PROBLEM DETAILS: Among the entries below, copy every line that carries the word "core".

START SOURCE MATERIAL

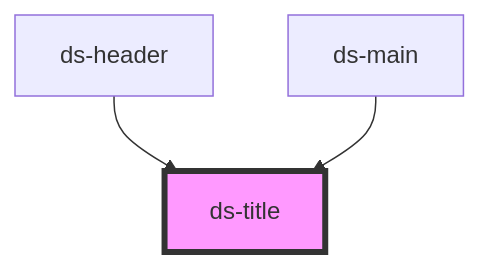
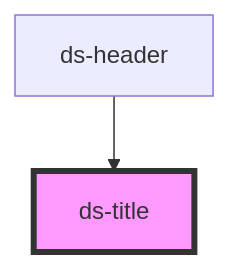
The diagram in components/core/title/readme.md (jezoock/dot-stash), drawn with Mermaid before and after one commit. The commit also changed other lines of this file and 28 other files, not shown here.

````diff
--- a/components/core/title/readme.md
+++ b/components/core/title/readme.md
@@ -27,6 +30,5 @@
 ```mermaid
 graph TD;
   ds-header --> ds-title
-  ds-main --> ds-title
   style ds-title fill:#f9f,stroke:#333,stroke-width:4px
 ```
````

END SOURCE MATERIAL
START SOURCE MATERIAL

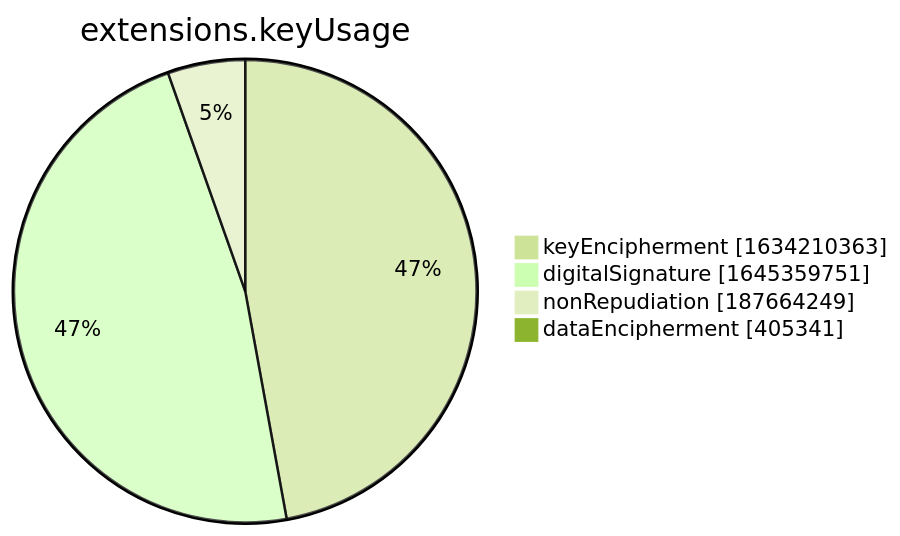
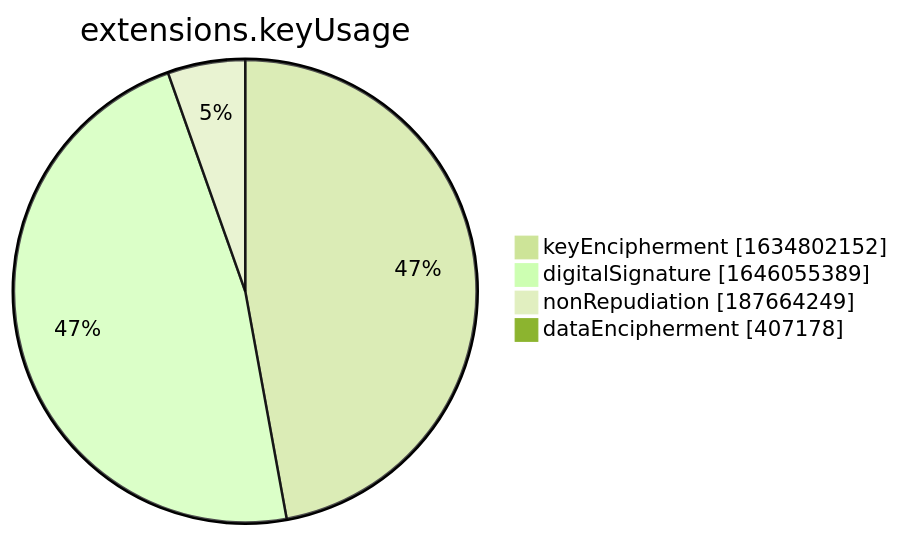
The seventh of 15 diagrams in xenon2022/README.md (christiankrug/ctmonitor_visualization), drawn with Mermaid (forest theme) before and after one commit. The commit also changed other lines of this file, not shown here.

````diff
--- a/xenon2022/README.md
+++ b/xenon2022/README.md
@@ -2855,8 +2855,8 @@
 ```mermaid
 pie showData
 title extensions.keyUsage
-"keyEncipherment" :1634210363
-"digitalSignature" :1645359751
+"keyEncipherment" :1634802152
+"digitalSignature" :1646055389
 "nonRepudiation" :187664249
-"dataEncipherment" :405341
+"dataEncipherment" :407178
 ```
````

END SOURCE MATERIAL

EXERCISE RESULT:
The diagram in components/core/title/readme.md (jezoock/dot-stash), drawn with Mermaid before and after one commit. The commit also changed other lines of this file and 28 other files, not shown here.
--- a/components/core/title/readme.md
+++ b/components/core/title/readme.md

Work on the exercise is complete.